He opened a school in Rome which resulted in disappointment because students would not pay their dues. He learned more in-depth Manichean theology, which led to many doubts regarding Manichean doctrine. This along with his studies of religion and influences from his Christian mother and friends allowed him to become more open minded towards the Christian faith; furthermore, It was Bishop Ambrose of Milan, who he recognized as a more experienced man with superior oratory skills; that inclined him towards the Christian faith: To Milan, I came to, Ambrose the Bishop, known to the whole world as among the best of men, Thy devout servant.

To him, I was unknowingly led by Thee, that by him, I might knowingly be led to Thee. That man of God received me as a father. I began to love him Augustine Book 5 p. Eventually what ultimately converted Augustine to Christianity was the reading of Romans chapter 13 verses ; a fitting verse which perhaps applied to the type of lifestyle he was called to repent from.

Augustine was primarily a Christian theologian and Christian philosopher, but his thoughts and writings may peak the interest of any who may have an interest in general philosophy as well.

Augustine explicated on topics such as; epistemology, just war theory, morality, ethics, and the doctrine of free will to name a few. Perhaps one of the most applicable theories posed by St. Augustine is Just War Theory.

The concept of the theory may not have originated with Augustine, but his cognitive contribution has been applicable from history to modern day.

In war, there is a saying that anything goes, but to follow that line of reasoning to its end requires an absolute absence of ethical rules.

Rules that if considered carefully may reduce the amount of death, destruction, and pain in war. Besides, with that type of logic applied to actions in war, there could be an endless cycle of vengeance between the nations involved.

Justified war theory helps to increase ethics and morality in an ironic event where a mission may be to destroy; nevertheless, it contributes to raising awareness that initiating war must have a justifiable reason, furthermore, that to end a war; the means to an end do not necessarily justify the means.

Many philosophers such as; Plato, Socrates, Xenophon, and Euripides have written on the issues on what may justify a war; however, in the West, it is St.

In addition, Author Louis J. Augustine lived in a time when Rome was losing its power and falling to surrounding powers. Such an extreme scenario may have inclined him to consider morality highly relevant.Just War According to Catholic Teaching - Catholic doctrine on the legitimacy of using military action for revenge as a means of re-establishing justice.

Saint Augustine also defines just war as a means to re-establish and vindicate violated justice, and thus obtain peace. Therefore one can wage war to punish a nation for the violation of just order. Nevertheless, in the Augustinian concept of justice, this applies not only to the natural law of individuals and peoples, but also justice due to.

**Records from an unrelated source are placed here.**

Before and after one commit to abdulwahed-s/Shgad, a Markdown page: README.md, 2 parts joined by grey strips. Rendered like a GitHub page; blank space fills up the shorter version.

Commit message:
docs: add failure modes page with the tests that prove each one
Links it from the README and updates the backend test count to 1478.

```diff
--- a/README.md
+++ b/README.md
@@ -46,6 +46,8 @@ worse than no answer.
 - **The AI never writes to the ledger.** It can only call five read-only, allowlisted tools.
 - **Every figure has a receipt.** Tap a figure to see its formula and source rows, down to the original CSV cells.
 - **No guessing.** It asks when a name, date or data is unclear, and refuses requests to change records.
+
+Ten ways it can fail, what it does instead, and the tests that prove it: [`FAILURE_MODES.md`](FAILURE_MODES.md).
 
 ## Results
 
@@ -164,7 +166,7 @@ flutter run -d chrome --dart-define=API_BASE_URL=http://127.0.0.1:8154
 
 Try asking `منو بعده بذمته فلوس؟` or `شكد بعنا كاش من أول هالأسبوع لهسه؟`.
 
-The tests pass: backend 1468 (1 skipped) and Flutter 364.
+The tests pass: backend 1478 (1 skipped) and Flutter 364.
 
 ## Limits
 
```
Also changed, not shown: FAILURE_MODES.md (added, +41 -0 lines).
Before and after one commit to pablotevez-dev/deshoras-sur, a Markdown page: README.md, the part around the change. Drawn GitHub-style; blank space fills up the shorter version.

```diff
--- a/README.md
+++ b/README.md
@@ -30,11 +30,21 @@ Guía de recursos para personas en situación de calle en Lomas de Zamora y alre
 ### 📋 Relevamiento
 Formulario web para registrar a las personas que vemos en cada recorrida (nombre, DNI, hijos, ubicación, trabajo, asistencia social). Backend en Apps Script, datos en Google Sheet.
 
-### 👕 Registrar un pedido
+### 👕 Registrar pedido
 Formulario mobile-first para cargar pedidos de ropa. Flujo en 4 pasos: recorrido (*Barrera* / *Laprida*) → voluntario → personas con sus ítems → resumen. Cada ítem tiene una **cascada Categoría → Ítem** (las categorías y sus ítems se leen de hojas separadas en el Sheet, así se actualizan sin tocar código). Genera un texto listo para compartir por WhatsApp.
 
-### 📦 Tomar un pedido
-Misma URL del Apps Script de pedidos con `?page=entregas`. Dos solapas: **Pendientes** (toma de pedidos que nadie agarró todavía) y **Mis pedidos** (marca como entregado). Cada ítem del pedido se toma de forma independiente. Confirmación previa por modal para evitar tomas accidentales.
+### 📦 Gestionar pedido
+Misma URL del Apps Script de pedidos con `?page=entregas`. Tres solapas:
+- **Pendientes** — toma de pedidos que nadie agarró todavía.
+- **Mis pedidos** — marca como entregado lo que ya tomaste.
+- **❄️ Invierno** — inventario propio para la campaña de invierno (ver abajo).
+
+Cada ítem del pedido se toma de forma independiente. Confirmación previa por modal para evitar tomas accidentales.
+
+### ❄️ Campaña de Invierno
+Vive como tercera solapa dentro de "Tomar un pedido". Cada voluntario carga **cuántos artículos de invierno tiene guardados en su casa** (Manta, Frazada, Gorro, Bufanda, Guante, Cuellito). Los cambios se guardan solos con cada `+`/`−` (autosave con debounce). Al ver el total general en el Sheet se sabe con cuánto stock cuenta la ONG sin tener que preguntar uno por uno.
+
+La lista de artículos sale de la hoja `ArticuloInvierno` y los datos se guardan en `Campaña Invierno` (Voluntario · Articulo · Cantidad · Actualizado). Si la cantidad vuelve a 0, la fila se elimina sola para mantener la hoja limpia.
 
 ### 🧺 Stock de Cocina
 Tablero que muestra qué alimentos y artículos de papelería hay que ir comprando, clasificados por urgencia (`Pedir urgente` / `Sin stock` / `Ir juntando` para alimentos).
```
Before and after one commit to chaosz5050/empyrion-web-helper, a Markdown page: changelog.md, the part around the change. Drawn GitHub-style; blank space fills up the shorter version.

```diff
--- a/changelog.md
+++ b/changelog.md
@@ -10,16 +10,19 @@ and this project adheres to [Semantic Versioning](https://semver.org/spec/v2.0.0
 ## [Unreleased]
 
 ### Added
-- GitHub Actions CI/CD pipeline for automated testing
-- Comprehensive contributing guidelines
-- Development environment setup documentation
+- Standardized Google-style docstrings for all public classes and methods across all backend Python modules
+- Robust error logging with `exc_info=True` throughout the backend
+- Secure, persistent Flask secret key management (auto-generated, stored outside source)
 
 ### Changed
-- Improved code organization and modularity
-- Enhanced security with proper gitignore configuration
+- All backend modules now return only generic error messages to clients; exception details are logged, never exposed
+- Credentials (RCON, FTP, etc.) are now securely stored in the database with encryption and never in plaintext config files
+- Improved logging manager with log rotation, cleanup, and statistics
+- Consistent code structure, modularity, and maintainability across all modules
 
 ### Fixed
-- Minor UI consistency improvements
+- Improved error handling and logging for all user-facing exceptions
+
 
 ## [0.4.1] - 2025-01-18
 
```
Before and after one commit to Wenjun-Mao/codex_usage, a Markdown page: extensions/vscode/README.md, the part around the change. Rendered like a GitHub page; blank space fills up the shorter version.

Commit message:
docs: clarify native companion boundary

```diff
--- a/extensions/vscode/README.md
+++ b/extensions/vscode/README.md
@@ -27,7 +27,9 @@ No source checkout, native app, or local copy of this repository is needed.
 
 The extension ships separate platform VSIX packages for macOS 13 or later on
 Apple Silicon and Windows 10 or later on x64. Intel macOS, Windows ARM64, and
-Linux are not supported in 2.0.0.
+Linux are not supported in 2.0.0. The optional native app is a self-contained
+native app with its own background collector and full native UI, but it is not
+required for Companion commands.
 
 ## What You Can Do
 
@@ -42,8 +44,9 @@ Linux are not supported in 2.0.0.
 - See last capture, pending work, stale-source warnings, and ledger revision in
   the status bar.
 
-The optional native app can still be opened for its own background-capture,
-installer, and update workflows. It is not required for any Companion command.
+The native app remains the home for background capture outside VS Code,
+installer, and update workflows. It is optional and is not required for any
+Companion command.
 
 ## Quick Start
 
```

Augustine is noted in history as the founder of Just War Theory in the Western tradition (The Islamic world has it's own tradition of Just War Theory based on the Koran).

This is a body of thought that seeks to provide guidelines for when it is justified for one nation to wage war on another.

Jul 20,  · The Just War theory specifies conditions for judging if it is just to go to war, and conditions for how the war should be fought.

Although it was extensively developed by Christian theologians, it. St.

The just war theory as a means to justify christian war by st augustine

Augustine. The classic Just-War Theory has its origins in Christian theology. Saint Augustine is usually indentified as the first individual to offer a theory on war and justice. Challenging the 'Just War' Theory.

Share on facebook Gorman emphasizes that Clement's statement represents the entire body of Christian literature from the first three centuries by affirming Christian faithfulness to Christ's paramount teaching of love that completely rejects violence and bloodshed. But later St.

Augustine in response to.

Challenging the 'Just War' Theory